**What to produce**: Type out every line below exactly as it reads.

**Records supplied**:

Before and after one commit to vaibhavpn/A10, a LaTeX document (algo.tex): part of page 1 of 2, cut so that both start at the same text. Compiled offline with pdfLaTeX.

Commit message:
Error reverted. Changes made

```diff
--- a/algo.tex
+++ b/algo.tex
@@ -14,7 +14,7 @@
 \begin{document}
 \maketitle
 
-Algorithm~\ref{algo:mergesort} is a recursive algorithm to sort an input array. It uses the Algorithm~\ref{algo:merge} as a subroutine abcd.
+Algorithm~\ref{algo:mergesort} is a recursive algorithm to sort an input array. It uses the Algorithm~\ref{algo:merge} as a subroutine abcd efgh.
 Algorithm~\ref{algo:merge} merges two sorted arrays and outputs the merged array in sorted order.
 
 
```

**Result for this task**:
Before and after one commit to vaibhavpn/A10, a LaTeX document (algo.tex): part of page 1 of 2, cut so that both start at the same text. Compiled offline with pdfLaTeX.

Commit message:
Error reverted. Changes made

```diff
--- a/algo.tex
+++ b/algo.tex
@@ -14,7 +14,7 @@
 \begin{document}
 \maketitle
 
-Algorithm~\ref{algo:mergesort} is a recursive algorithm to sort an input array. It uses the Algorithm~\ref{algo:merge} as a subroutine abcd.
+Algorithm~\ref{algo:mergesort} is a recursive algorithm to sort an input array. It uses the Algorithm~\ref{algo:merge} as a subroutine abcd efgh.
 Algorithm~\ref{algo:merge} merges two sorted arrays and outputs the merged array in sorted order.
 
 
```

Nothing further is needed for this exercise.